Assignment -> Look through the entries that follow and return each line that has the string "docs".

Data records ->
------------

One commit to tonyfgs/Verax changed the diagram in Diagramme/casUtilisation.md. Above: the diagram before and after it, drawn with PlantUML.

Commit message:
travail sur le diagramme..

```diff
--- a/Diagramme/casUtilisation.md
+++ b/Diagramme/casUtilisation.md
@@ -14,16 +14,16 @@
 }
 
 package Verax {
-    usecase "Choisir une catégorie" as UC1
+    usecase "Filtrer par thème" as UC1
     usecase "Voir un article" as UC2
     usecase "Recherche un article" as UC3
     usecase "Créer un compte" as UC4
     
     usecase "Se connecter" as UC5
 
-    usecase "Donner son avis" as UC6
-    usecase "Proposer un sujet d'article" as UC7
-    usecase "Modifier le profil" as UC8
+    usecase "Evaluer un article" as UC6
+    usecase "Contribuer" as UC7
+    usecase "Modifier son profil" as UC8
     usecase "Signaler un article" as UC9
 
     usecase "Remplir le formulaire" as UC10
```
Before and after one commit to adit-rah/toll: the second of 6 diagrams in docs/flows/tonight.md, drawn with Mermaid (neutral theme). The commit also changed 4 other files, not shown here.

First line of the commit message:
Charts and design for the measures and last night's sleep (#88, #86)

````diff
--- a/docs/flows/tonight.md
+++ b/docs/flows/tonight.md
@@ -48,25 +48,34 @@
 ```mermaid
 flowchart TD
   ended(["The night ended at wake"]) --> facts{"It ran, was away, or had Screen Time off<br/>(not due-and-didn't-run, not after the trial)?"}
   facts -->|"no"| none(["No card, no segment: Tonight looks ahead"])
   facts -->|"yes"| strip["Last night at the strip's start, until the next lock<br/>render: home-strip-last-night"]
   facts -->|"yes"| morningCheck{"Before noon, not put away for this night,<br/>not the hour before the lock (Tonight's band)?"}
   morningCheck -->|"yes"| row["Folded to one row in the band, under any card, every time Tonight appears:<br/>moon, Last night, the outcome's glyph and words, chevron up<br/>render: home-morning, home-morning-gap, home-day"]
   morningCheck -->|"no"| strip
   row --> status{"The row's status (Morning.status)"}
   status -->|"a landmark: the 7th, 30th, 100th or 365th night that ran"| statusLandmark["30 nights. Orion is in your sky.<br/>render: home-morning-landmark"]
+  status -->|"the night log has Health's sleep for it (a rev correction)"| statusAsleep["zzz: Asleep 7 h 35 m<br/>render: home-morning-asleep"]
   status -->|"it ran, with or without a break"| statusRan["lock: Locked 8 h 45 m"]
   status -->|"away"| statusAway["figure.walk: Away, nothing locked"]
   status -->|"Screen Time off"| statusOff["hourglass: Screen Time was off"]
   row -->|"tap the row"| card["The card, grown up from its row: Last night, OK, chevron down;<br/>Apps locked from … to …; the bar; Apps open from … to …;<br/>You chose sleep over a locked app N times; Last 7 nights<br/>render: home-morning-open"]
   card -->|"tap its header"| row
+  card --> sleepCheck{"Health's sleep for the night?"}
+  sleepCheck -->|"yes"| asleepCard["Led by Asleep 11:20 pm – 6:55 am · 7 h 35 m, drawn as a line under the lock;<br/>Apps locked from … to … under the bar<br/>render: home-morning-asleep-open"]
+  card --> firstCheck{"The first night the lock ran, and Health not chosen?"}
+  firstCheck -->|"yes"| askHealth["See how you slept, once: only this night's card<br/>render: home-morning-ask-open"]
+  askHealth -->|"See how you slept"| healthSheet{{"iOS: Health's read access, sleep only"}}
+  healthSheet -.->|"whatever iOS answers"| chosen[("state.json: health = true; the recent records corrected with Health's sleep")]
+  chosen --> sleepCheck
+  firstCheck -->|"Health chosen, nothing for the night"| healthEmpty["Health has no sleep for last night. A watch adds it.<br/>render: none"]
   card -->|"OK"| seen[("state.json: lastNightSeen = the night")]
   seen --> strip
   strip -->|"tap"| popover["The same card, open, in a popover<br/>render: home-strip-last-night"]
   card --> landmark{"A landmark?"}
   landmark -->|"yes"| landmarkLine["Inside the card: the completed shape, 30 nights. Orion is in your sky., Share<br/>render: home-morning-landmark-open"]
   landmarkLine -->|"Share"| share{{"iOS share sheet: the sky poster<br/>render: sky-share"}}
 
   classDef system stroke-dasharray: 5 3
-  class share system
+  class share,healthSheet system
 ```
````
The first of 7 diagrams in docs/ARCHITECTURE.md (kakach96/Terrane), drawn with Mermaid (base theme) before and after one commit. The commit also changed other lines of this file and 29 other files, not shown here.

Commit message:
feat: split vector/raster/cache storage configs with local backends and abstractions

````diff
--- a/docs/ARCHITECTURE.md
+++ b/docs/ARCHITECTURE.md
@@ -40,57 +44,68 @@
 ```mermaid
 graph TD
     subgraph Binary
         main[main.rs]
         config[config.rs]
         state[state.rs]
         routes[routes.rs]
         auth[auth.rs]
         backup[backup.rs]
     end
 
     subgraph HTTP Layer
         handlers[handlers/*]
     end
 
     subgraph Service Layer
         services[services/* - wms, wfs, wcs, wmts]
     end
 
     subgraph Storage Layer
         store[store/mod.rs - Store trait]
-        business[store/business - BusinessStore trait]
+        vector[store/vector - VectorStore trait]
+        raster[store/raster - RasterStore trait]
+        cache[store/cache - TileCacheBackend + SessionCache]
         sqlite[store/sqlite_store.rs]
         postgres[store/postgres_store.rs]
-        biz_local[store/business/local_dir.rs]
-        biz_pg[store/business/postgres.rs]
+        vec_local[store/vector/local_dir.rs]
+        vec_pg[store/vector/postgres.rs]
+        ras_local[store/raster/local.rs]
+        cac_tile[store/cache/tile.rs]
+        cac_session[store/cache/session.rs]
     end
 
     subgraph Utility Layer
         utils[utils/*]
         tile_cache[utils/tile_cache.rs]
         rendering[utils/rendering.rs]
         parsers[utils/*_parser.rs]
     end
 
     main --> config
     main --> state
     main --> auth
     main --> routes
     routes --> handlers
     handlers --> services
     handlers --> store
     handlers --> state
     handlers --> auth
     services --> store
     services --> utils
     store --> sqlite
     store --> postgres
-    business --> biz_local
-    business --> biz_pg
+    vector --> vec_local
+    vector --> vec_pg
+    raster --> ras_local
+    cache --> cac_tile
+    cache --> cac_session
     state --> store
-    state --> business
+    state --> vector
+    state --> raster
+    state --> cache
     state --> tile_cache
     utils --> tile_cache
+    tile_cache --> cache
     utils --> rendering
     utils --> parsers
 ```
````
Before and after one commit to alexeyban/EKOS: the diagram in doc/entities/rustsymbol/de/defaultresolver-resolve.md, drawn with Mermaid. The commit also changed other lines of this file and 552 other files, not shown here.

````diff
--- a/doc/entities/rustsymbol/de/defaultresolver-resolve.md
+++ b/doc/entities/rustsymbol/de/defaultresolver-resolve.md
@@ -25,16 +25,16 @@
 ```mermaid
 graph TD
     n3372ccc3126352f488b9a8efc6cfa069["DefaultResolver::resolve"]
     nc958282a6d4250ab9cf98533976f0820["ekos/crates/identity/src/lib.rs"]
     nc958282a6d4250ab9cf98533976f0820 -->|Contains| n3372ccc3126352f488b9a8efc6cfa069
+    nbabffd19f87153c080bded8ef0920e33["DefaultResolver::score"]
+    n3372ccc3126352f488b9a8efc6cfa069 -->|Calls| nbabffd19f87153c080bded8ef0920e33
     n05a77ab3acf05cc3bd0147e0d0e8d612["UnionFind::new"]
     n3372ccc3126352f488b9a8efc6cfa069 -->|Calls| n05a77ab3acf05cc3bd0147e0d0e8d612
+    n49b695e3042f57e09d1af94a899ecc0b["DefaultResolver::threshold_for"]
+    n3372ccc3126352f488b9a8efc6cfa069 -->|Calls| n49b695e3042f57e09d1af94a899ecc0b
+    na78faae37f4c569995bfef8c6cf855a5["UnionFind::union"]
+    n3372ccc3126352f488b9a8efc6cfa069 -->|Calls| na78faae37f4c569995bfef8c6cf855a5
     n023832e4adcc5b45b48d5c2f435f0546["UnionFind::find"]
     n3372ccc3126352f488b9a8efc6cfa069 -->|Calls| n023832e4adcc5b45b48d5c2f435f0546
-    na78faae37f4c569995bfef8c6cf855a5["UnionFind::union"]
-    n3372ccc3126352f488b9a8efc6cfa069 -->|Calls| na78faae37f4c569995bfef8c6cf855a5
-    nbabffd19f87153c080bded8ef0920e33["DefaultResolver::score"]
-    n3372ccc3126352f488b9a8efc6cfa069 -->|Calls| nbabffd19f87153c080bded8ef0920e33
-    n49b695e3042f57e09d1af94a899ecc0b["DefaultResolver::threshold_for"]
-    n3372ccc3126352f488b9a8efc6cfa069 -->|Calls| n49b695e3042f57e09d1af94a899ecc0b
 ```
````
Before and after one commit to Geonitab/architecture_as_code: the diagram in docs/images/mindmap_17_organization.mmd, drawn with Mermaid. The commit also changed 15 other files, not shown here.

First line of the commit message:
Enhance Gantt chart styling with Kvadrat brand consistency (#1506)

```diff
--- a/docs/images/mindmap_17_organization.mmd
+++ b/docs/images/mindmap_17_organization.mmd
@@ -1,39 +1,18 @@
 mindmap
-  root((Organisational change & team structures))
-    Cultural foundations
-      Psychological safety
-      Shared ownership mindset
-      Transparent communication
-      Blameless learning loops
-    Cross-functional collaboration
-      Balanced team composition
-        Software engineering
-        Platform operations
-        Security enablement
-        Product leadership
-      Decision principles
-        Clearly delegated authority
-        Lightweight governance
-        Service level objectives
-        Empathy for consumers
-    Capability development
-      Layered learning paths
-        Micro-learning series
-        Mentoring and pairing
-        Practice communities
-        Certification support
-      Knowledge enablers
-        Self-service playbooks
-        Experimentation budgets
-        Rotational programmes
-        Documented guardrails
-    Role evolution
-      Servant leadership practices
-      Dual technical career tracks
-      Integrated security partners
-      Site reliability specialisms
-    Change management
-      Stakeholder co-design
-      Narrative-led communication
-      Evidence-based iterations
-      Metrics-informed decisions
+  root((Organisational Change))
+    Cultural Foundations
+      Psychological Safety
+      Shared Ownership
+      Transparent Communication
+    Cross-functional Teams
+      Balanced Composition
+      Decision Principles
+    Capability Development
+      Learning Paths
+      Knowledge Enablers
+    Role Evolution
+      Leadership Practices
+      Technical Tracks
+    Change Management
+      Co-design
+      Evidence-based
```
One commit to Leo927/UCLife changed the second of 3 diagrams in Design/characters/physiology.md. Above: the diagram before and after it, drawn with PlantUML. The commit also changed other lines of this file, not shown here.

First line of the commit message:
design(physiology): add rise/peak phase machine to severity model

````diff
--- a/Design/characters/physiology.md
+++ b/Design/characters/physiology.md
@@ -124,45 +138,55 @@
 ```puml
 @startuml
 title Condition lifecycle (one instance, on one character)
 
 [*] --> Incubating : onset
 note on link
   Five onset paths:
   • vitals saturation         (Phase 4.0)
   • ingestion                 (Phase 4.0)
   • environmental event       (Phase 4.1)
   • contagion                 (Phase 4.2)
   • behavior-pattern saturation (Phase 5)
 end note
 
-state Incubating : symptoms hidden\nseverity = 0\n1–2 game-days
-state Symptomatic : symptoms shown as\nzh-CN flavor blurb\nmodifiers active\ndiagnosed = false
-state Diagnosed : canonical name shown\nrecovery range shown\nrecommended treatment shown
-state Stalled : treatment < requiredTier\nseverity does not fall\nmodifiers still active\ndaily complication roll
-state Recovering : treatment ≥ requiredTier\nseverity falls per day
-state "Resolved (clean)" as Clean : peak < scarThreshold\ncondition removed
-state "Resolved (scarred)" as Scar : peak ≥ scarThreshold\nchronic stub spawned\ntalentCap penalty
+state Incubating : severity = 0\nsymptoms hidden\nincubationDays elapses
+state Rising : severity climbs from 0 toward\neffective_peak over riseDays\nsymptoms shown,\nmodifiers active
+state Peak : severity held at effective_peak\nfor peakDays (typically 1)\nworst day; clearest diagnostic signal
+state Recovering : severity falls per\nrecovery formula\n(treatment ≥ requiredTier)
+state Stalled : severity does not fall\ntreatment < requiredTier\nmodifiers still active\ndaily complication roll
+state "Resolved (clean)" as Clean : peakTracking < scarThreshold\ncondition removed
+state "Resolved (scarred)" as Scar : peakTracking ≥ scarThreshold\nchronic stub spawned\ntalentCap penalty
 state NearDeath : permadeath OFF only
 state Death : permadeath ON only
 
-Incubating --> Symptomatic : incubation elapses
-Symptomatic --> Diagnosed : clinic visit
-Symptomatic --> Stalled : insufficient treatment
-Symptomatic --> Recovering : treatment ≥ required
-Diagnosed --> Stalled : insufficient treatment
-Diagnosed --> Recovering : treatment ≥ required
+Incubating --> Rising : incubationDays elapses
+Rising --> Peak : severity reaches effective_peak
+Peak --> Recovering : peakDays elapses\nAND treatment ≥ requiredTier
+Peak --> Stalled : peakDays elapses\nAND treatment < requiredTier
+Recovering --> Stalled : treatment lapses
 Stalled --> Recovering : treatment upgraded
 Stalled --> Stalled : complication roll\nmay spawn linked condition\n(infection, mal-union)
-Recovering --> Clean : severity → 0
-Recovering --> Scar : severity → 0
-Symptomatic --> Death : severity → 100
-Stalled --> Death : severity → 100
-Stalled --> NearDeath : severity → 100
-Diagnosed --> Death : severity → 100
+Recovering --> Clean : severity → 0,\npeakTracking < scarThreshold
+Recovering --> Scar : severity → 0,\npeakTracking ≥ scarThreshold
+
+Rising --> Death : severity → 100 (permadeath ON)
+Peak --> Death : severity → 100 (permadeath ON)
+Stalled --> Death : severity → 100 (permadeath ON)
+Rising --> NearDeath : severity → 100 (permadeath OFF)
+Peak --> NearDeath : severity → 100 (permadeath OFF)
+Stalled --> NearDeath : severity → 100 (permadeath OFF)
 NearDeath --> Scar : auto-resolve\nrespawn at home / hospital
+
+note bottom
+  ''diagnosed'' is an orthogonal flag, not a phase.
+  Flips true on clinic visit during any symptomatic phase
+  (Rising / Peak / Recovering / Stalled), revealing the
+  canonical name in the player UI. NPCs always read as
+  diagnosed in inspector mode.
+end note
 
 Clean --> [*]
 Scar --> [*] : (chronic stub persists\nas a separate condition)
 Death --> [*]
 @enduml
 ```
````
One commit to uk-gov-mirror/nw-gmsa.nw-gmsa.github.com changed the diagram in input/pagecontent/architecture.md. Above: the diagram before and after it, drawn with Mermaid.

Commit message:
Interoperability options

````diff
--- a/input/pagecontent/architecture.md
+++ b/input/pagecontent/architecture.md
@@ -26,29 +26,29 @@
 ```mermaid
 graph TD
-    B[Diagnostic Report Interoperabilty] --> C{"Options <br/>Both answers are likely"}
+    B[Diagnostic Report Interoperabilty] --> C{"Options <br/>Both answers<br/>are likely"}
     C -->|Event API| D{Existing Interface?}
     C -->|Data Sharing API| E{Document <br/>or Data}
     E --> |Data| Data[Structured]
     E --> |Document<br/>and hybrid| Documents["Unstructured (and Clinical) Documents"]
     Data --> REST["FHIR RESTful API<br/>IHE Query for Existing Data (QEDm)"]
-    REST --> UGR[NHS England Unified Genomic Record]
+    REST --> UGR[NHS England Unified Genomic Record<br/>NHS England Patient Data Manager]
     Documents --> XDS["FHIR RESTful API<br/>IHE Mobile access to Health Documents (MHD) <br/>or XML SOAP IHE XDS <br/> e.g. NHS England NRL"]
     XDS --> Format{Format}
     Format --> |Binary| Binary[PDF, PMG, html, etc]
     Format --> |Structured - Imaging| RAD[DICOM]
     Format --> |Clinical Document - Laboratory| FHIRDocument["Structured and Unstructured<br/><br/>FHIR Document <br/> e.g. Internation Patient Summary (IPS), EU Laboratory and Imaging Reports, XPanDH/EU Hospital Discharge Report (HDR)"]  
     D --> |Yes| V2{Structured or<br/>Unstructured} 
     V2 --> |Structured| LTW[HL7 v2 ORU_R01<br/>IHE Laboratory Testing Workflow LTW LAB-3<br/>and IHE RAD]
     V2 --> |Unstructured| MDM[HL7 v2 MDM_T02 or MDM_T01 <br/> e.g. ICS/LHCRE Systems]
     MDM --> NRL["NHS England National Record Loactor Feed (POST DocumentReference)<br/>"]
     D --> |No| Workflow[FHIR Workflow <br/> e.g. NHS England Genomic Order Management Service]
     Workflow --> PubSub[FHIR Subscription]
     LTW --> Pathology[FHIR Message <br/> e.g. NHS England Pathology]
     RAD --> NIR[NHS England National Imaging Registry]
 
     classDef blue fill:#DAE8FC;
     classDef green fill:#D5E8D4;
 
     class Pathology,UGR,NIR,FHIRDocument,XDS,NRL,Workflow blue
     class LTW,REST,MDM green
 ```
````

------------

Exercise solution ->
Before and after one commit to adit-rah/toll: the second of 6 diagrams in docs/flows/tonight.md, drawn with Mermaid (neutral theme). The commit also changed 4 other files, not shown here.
--- a/docs/flows/tonight.md
+++ b/docs/flows/tonight.md
The first of 7 diagrams in docs/ARCHITECTURE.md (kakach96/Terrane), drawn with Mermaid (base theme) before and after one commit. The commit also changed other lines of this file and 29 other files, not shown here.
--- a/docs/ARCHITECTURE.md
+++ b/docs/ARCHITECTURE.md
Before and after one commit to Geonitab/architecture_as_code: the diagram in docs/images/mindmap_17_organization.mmd, drawn with Mermaid. The commit also changed 15 other files, not shown here.
--- a/docs/images/mindmap_17_organization.mmd
+++ b/docs/images/mindmap_17_organization.mmd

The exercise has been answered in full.